Supplied data:
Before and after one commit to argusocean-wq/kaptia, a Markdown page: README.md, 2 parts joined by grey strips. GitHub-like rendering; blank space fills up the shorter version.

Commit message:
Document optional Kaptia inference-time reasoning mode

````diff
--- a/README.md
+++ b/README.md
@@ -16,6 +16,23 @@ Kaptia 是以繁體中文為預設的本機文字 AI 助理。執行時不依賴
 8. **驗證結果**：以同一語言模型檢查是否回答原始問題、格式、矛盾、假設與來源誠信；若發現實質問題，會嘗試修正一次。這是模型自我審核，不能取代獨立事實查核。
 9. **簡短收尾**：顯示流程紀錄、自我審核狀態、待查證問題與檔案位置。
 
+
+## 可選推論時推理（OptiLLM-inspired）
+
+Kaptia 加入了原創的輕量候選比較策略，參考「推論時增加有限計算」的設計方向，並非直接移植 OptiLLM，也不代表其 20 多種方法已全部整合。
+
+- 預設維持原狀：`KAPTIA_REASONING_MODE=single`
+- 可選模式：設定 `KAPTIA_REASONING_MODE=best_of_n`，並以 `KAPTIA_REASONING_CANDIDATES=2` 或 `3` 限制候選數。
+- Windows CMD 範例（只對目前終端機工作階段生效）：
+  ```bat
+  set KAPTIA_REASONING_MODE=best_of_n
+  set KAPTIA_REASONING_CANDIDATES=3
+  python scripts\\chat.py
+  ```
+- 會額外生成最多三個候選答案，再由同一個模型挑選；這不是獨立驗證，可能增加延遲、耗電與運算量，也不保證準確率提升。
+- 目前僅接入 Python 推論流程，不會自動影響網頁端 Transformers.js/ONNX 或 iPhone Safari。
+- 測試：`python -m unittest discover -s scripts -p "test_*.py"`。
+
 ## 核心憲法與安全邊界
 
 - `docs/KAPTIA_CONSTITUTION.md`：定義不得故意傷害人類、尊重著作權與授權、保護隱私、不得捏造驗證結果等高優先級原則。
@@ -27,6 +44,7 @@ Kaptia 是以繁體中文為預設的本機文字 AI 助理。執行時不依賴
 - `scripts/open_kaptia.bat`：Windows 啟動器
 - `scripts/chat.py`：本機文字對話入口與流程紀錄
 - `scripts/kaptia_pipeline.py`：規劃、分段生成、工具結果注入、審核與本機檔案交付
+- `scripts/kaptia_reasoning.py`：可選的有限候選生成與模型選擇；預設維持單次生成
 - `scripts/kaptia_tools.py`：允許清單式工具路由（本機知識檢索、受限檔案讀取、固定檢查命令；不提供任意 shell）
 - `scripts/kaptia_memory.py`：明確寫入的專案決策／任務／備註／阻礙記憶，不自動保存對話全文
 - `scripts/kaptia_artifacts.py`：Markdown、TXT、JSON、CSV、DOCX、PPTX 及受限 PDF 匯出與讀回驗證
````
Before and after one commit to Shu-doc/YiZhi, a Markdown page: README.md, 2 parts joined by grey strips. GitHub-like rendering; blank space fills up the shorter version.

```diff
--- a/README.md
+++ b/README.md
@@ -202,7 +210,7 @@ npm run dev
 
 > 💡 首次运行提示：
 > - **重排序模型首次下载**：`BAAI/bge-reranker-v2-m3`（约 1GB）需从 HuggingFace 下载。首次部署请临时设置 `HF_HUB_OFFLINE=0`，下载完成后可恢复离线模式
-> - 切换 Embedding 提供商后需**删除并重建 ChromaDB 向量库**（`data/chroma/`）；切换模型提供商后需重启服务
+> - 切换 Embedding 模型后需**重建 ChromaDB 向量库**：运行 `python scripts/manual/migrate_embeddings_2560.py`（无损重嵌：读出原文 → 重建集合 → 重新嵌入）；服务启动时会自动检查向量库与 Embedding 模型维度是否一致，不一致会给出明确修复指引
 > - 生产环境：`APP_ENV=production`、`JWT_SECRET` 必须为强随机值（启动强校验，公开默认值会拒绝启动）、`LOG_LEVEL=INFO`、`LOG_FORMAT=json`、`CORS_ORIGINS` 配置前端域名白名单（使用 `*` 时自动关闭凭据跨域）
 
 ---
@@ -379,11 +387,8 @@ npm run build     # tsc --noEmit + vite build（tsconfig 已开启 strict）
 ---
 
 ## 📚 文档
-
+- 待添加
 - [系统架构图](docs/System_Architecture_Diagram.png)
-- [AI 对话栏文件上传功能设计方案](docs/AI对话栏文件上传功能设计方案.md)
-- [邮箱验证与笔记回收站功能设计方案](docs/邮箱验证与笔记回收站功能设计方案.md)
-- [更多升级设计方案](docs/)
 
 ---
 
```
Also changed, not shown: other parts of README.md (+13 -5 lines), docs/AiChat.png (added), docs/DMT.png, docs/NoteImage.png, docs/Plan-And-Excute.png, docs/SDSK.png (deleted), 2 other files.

About this task: Among the lines of the listing, count those holding the string "scripts" and reply with the count only.

Output for this exercise: 10